#### What needs to be done:
Your task is to copy every line of the entries that contains "onNavigateToProjects".

++++++++++++++++++++

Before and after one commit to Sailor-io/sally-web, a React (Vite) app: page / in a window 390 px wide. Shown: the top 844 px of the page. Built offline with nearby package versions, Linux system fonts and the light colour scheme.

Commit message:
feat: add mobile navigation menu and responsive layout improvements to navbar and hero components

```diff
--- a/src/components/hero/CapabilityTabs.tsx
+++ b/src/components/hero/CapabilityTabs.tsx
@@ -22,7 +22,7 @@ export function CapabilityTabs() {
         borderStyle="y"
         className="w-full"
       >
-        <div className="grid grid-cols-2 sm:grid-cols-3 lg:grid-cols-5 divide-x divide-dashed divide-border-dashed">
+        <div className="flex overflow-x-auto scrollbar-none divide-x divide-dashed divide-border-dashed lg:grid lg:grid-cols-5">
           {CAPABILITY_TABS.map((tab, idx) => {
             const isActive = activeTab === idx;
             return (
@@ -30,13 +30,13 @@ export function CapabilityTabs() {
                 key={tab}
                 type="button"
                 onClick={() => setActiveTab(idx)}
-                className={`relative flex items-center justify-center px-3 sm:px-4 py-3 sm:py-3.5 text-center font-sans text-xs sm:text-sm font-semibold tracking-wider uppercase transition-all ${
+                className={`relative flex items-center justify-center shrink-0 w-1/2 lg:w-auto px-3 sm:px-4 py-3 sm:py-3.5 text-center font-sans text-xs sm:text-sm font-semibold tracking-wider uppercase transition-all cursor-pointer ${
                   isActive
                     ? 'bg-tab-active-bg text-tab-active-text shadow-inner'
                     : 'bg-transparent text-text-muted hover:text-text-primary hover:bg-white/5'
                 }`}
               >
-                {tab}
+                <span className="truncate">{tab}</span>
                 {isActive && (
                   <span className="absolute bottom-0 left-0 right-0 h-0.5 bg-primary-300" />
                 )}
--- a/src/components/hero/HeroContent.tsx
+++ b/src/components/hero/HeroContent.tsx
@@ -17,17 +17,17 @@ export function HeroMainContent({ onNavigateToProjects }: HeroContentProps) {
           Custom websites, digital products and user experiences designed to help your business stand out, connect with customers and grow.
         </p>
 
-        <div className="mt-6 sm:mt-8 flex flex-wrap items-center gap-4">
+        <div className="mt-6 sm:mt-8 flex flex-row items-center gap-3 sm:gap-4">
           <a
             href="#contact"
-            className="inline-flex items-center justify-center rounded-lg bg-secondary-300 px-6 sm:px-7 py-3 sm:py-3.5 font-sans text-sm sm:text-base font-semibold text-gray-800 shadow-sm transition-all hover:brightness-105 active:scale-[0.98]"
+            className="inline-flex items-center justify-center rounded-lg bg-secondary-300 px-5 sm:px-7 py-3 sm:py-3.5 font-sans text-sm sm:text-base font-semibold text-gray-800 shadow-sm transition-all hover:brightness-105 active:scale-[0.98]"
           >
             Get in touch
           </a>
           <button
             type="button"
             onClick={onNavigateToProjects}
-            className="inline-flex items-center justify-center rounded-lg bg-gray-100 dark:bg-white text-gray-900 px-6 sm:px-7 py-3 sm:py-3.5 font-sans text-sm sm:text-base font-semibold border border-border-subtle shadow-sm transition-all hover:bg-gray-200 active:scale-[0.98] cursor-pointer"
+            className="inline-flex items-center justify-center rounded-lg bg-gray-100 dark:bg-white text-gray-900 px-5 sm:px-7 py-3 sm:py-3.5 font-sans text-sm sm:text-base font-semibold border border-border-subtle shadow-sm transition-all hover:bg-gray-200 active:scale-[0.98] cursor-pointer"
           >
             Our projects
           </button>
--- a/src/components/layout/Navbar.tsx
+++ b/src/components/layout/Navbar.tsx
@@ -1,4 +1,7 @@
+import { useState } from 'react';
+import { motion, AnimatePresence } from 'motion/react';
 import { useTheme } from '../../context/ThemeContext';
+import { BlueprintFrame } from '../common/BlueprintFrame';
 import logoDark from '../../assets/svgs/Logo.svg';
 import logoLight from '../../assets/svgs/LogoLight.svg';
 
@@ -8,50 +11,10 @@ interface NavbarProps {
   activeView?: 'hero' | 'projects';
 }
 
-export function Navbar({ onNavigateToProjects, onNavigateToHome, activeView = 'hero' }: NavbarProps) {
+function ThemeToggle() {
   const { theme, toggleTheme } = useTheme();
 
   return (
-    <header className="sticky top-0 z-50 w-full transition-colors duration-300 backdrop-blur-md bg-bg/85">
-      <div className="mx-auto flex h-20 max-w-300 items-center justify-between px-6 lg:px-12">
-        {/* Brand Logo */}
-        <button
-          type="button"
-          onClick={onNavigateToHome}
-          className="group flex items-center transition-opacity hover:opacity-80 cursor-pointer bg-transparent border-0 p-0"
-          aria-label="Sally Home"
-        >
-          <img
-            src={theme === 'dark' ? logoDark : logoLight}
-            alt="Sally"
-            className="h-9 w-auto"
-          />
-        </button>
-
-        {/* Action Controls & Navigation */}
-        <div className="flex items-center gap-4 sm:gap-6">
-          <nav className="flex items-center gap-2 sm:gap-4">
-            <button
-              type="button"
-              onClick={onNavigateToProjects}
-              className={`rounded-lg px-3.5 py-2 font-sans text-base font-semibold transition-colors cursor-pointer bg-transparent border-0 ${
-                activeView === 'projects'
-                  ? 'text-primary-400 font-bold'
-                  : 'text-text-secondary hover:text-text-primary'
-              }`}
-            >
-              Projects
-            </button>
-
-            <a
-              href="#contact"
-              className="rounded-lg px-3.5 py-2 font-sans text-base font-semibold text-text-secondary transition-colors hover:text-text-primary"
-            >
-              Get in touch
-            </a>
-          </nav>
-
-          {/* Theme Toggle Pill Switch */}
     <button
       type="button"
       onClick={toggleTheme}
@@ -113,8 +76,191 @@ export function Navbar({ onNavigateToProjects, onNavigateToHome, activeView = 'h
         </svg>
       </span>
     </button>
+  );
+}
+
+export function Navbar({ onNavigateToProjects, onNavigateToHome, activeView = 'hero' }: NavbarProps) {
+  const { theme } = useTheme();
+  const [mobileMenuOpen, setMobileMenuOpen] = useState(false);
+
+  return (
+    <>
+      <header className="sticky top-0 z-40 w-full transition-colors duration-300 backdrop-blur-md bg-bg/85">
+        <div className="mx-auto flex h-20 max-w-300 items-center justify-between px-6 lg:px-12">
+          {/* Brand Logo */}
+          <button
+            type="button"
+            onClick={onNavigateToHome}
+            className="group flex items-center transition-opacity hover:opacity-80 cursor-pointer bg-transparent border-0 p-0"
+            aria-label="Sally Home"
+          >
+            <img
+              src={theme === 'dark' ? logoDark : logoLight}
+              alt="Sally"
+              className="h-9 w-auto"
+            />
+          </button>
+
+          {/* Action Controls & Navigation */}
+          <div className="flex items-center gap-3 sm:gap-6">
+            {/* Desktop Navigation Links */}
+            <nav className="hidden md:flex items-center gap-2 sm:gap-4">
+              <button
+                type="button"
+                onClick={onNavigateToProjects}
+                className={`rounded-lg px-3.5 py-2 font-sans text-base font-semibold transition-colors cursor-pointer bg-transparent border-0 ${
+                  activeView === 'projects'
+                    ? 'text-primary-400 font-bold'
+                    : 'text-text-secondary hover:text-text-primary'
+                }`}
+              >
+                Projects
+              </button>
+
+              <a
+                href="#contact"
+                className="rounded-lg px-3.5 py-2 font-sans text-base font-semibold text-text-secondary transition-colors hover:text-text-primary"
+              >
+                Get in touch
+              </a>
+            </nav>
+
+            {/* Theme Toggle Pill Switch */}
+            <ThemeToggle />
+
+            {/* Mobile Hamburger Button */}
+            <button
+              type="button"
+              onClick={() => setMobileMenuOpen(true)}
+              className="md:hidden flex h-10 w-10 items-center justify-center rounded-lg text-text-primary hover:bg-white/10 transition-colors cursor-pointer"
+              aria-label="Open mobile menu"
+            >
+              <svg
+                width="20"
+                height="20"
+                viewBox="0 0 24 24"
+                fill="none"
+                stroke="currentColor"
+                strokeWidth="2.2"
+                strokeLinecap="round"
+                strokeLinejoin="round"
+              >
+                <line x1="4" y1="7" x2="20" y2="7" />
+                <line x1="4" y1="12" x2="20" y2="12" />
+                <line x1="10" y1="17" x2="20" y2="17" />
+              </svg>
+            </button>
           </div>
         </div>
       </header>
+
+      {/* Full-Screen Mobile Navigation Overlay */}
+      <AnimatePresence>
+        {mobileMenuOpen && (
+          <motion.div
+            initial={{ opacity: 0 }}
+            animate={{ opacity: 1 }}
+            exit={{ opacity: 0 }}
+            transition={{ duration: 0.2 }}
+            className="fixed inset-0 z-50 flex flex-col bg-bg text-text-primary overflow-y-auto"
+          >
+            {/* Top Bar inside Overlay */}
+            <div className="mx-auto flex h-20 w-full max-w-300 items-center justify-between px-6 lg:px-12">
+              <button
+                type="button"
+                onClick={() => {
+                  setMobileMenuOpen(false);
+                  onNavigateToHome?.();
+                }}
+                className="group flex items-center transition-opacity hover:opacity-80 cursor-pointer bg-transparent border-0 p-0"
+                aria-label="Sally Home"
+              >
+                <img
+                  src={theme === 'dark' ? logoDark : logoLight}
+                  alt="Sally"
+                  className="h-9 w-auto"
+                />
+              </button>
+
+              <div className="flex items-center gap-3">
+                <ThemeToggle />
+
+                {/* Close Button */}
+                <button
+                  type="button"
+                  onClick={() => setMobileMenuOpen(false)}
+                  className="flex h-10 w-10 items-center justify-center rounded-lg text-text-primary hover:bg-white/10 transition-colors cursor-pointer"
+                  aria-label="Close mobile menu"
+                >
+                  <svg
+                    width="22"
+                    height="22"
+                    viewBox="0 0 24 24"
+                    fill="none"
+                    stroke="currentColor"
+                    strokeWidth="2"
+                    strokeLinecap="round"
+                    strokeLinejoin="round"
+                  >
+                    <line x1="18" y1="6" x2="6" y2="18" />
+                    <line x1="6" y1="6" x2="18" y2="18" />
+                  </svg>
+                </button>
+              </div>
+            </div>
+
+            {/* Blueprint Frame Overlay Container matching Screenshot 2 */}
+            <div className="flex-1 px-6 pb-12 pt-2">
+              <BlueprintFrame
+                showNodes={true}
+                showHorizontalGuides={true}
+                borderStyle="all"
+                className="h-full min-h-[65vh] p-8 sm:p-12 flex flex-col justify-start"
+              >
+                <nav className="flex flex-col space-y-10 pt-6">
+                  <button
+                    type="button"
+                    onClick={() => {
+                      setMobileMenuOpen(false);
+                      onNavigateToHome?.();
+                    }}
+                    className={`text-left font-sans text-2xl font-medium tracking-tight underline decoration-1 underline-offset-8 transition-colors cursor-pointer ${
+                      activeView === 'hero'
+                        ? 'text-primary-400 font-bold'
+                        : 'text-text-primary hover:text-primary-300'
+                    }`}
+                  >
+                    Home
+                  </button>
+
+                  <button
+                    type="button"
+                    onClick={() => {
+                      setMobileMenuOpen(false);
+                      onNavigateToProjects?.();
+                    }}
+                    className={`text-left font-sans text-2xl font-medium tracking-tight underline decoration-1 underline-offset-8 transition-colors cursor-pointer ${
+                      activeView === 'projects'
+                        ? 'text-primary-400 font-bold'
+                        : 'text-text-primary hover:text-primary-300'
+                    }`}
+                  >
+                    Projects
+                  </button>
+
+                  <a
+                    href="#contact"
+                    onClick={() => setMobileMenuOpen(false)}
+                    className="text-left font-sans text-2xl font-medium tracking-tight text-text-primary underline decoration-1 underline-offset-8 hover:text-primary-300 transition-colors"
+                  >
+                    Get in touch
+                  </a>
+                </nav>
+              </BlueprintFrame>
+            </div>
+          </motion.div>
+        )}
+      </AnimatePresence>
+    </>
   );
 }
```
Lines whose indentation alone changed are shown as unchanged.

++++++++++++++++++++

#### Task response:
@@ -17,17 +17,17 @@ export function HeroMainContent({ onNavigateToProjects }: HeroContentProps) {
             onClick={onNavigateToProjects}
-export function Navbar({ onNavigateToProjects, onNavigateToHome, activeView = 'hero' }: NavbarProps) {
-              onClick={onNavigateToProjects}
@@ -113,8 +76,191 @@ export function Navbar({ onNavigateToProjects, onNavigateToHome, activeView = 'h
+export function Navbar({ onNavigateToProjects, onNavigateToHome, activeView = 'hero' }: NavbarProps) {
+                onClick={onNavigateToProjects}
+                      onNavigateToProjects?.();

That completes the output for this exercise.